» Dataset entries
☆ ☆ ☆

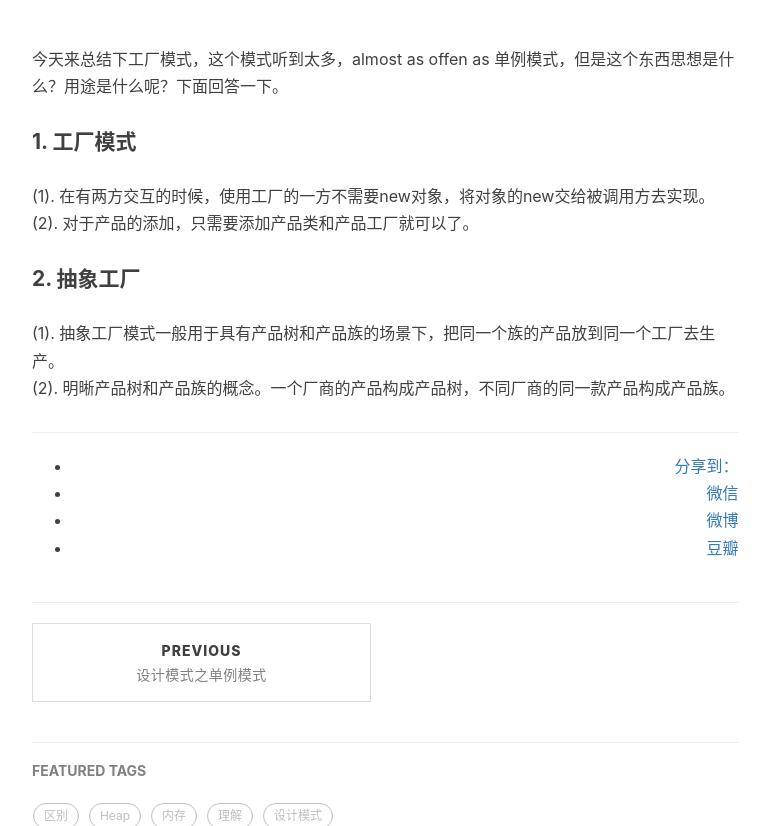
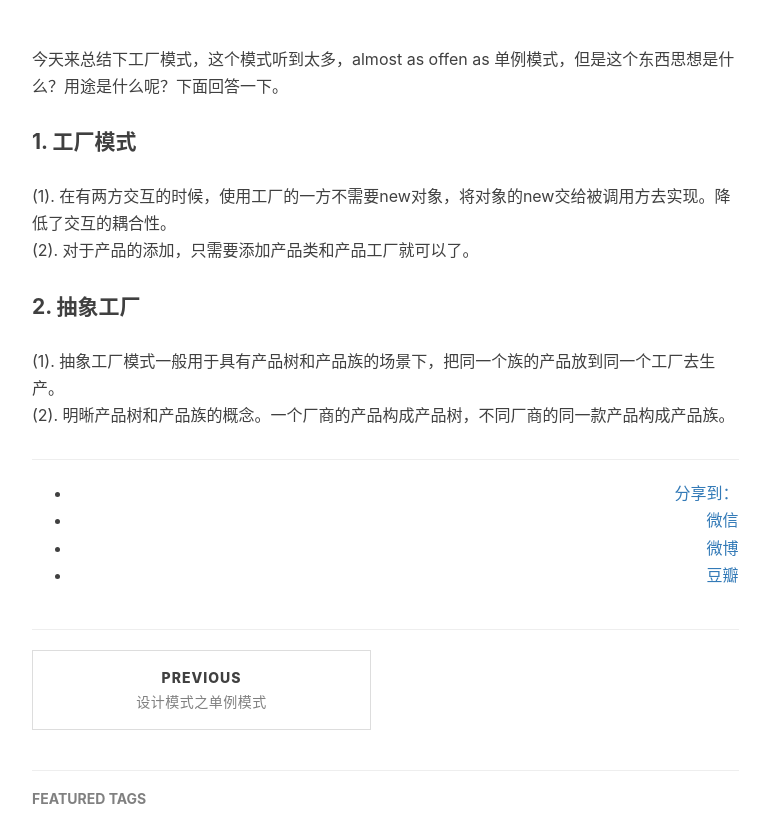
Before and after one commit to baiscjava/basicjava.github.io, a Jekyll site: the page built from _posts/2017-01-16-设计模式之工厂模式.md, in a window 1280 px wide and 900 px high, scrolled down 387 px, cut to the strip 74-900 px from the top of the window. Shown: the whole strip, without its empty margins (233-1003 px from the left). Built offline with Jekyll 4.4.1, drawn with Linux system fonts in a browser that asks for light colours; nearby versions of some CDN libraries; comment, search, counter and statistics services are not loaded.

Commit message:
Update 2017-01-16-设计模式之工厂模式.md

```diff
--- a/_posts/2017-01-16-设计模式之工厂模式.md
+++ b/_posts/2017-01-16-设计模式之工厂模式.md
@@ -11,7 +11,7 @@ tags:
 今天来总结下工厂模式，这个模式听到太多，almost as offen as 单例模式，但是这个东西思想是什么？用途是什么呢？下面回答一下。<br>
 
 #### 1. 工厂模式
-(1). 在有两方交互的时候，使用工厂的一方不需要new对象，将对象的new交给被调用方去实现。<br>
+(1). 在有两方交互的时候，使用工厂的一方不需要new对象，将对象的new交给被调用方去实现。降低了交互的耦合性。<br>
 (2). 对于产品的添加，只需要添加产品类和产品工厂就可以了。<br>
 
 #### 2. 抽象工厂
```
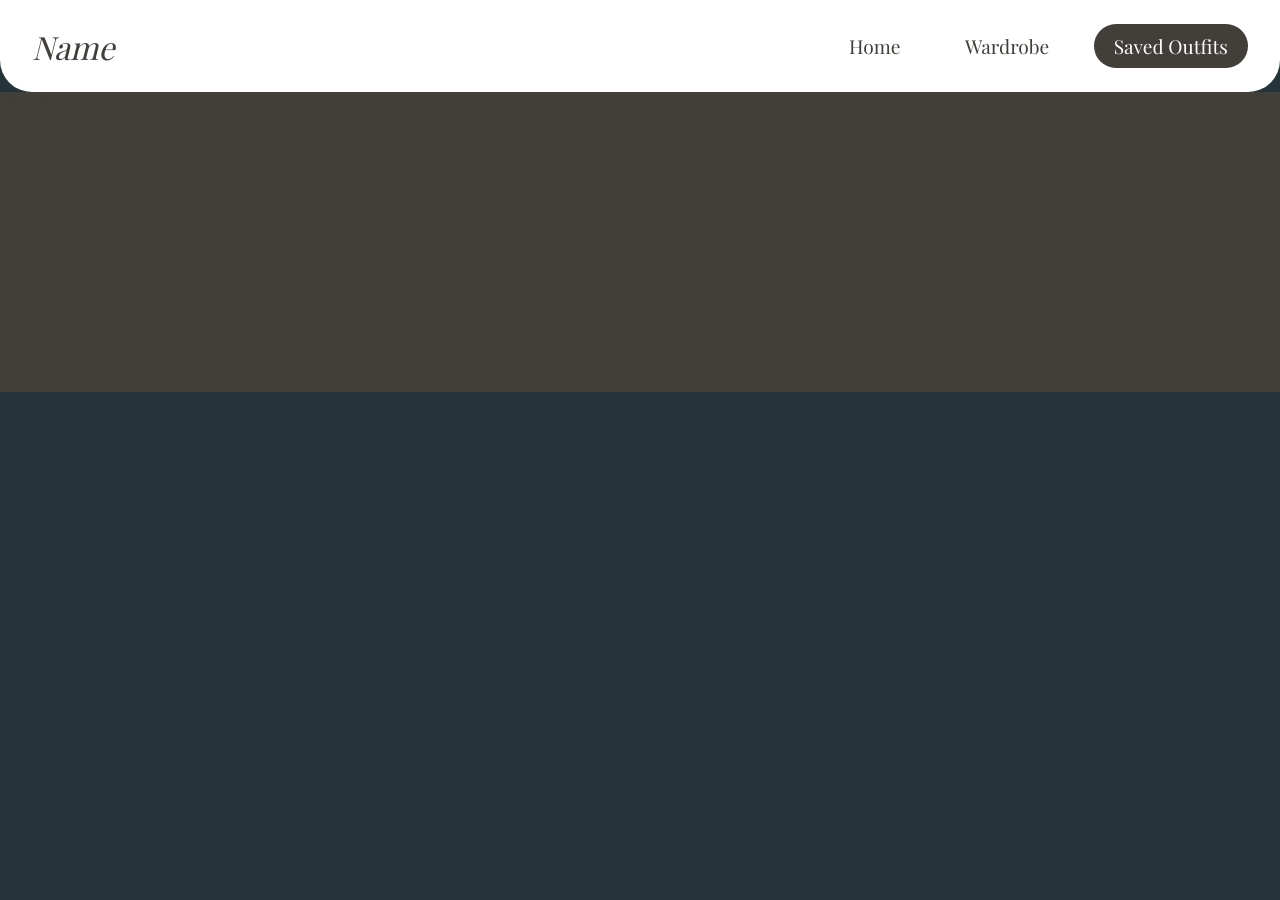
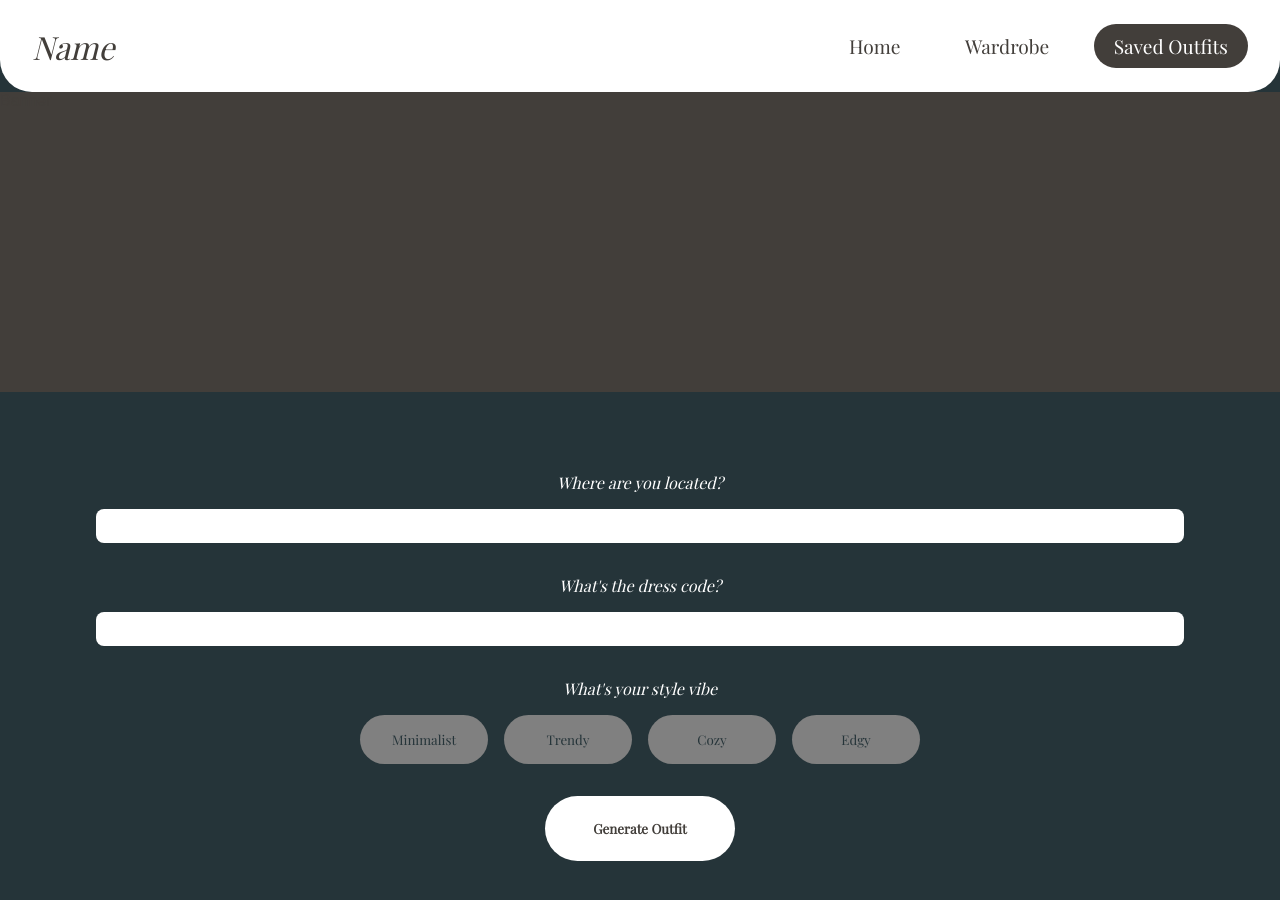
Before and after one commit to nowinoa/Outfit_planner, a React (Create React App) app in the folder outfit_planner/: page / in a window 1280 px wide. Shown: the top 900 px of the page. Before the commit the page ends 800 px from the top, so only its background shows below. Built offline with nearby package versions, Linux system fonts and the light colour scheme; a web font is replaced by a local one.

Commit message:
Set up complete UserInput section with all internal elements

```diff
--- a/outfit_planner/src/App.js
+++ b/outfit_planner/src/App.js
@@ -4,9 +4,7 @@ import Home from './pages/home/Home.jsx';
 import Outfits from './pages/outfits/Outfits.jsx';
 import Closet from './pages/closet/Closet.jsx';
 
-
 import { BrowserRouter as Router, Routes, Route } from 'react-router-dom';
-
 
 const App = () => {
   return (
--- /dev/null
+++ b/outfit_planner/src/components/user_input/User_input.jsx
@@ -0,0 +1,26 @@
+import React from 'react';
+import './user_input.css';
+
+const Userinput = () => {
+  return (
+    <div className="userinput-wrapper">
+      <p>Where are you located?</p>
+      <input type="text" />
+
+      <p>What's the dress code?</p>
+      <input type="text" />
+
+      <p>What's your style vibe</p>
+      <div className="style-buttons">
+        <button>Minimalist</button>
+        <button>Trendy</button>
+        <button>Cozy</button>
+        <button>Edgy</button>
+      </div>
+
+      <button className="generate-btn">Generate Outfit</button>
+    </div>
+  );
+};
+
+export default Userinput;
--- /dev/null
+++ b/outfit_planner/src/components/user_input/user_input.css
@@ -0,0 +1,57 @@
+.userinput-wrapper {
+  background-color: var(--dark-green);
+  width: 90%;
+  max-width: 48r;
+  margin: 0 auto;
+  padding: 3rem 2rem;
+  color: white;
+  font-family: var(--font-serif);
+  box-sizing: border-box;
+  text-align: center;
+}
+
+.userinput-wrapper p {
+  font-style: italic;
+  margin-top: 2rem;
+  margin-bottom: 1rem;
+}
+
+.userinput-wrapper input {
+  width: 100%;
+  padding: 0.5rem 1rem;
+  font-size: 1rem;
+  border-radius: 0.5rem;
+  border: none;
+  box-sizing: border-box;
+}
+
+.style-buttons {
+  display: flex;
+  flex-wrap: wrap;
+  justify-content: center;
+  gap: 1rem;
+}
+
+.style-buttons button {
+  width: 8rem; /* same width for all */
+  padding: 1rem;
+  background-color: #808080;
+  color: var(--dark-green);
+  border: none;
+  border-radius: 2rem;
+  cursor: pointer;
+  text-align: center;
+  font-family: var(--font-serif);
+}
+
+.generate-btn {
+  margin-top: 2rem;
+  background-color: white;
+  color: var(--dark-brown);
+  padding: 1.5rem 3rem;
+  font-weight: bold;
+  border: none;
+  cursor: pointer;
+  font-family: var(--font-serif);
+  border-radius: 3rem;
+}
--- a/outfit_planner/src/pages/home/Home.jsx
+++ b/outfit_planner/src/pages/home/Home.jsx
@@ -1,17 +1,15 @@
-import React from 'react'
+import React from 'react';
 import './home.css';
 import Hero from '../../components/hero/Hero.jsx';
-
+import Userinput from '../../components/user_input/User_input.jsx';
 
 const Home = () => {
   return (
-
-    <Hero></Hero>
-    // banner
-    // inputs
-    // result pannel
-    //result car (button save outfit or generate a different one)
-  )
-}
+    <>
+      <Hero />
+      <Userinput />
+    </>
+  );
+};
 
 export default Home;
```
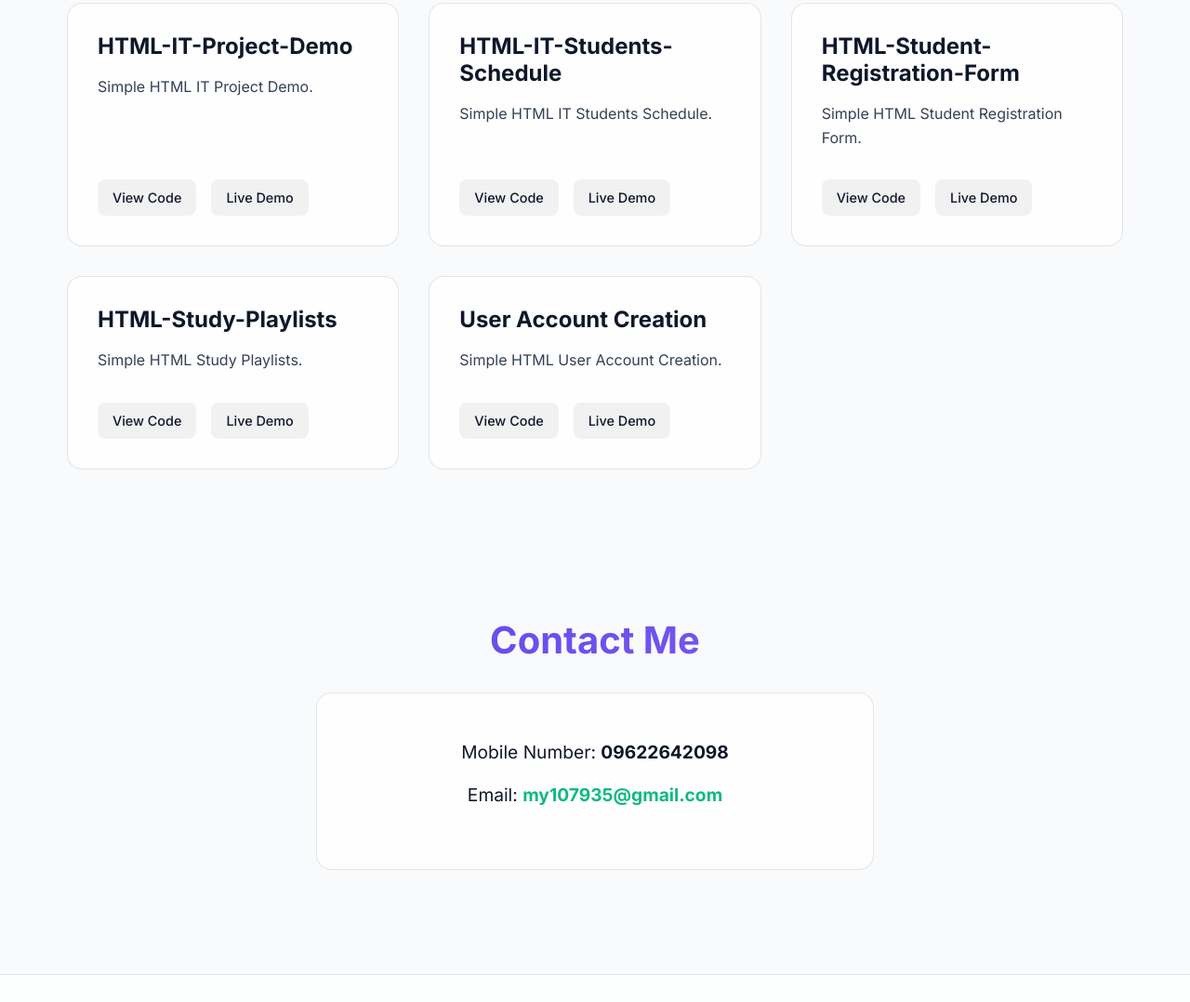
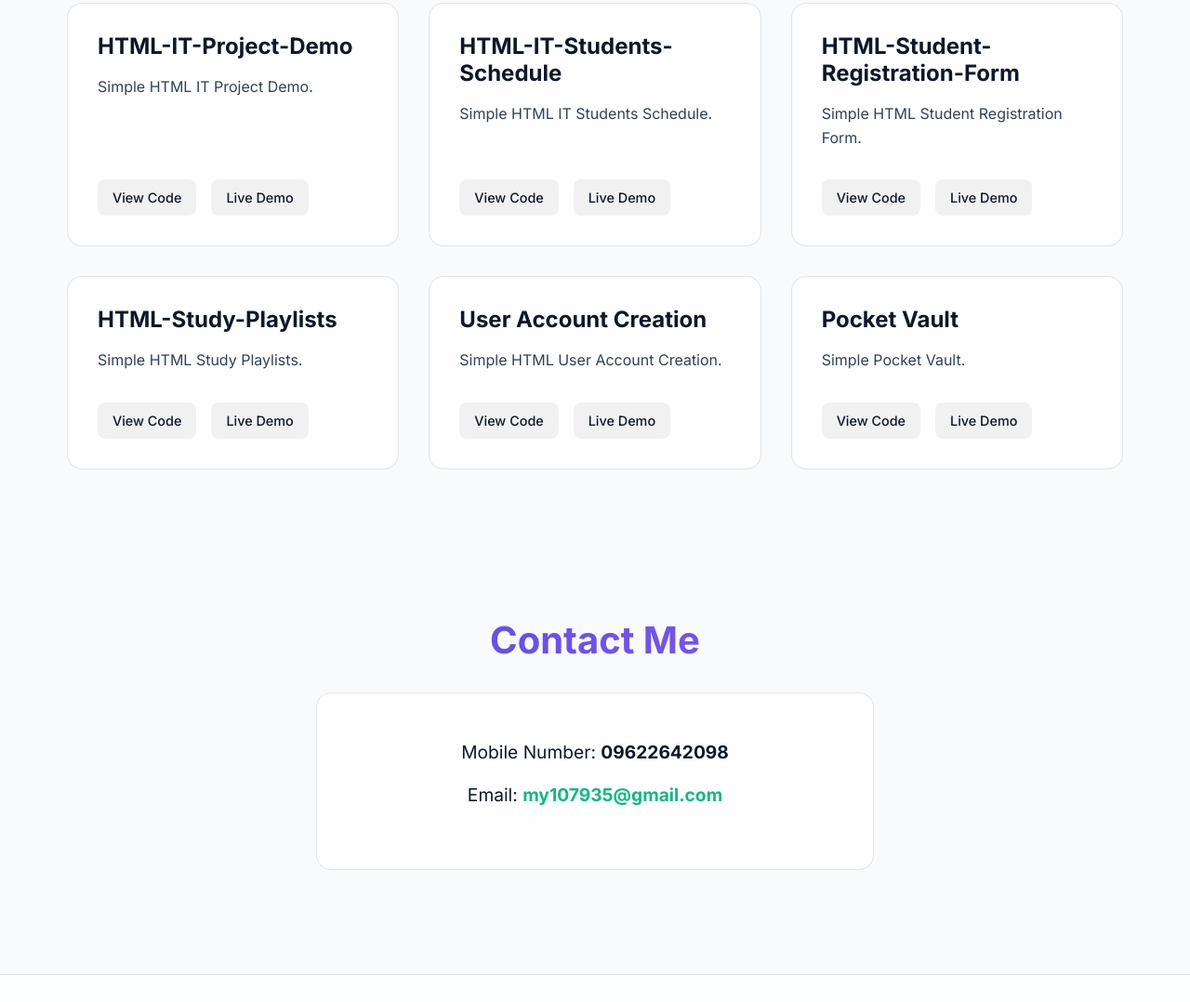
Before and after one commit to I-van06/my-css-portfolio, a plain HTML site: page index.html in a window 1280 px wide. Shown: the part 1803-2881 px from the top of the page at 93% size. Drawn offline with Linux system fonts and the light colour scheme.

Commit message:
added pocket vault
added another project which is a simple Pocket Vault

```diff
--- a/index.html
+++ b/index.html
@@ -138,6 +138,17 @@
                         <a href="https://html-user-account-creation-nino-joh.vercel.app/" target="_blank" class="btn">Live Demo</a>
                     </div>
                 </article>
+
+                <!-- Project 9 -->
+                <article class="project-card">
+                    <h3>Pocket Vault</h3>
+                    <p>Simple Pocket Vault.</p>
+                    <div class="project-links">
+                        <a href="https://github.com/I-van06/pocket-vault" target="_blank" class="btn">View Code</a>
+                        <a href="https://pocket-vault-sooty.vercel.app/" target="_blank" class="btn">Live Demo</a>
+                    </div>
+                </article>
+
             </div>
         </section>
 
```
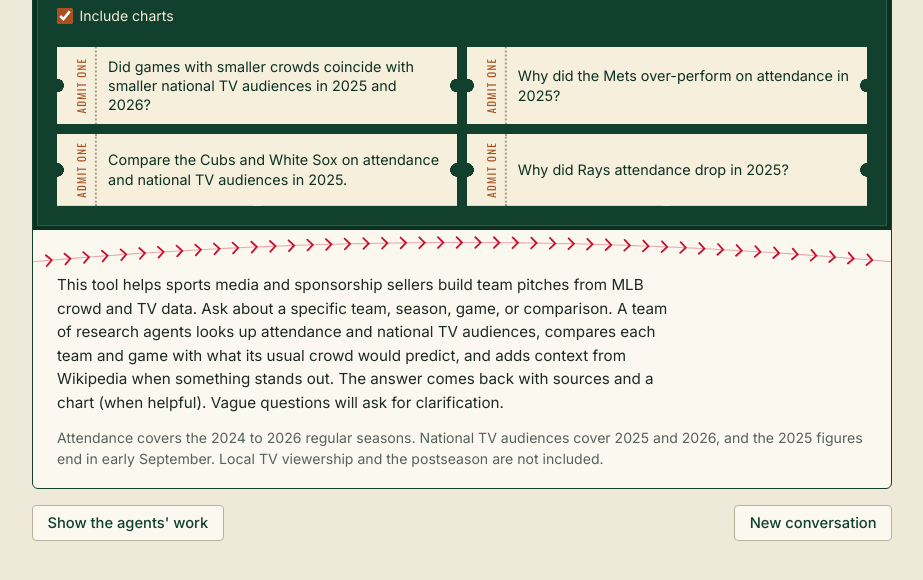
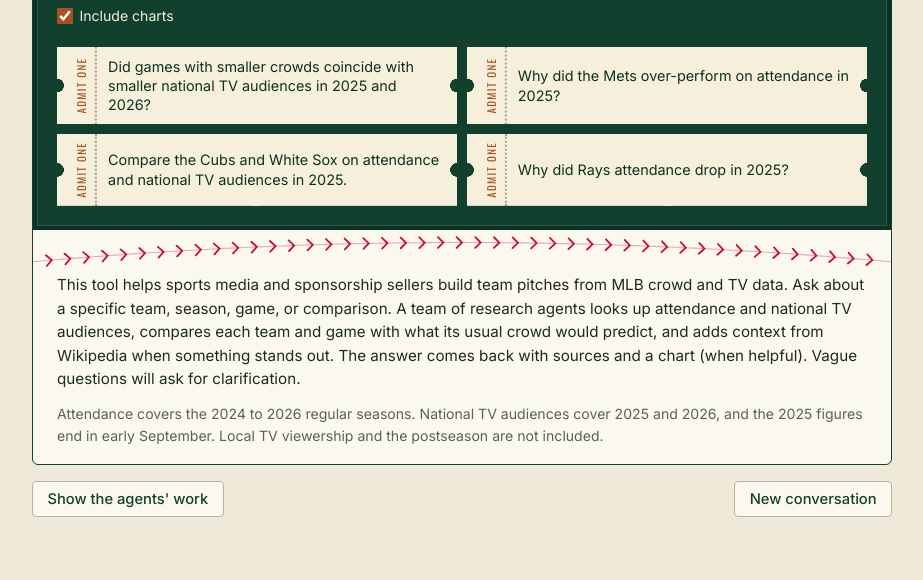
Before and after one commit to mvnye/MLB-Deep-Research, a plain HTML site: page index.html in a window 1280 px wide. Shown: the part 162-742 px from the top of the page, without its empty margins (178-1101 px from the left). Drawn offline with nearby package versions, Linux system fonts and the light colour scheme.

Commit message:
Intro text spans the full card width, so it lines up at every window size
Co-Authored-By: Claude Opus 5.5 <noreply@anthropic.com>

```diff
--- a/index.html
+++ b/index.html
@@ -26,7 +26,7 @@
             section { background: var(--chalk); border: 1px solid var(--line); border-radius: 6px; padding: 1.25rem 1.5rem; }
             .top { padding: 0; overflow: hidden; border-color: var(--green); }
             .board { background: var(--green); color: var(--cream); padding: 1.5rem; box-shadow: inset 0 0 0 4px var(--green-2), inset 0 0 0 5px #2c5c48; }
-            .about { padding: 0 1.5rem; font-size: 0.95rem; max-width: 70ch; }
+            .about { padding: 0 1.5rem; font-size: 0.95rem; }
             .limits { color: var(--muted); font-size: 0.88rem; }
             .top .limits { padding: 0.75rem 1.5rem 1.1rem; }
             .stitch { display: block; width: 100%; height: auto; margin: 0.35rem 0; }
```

☆ ☆ ☆

» WHAT IS NEEDED
Check the records above and copy each line that has the string "card".

» RESULT OF THIS EXERCISE
+                <article class="project-card">
Intro text spans the full card width, so it lines up at every window size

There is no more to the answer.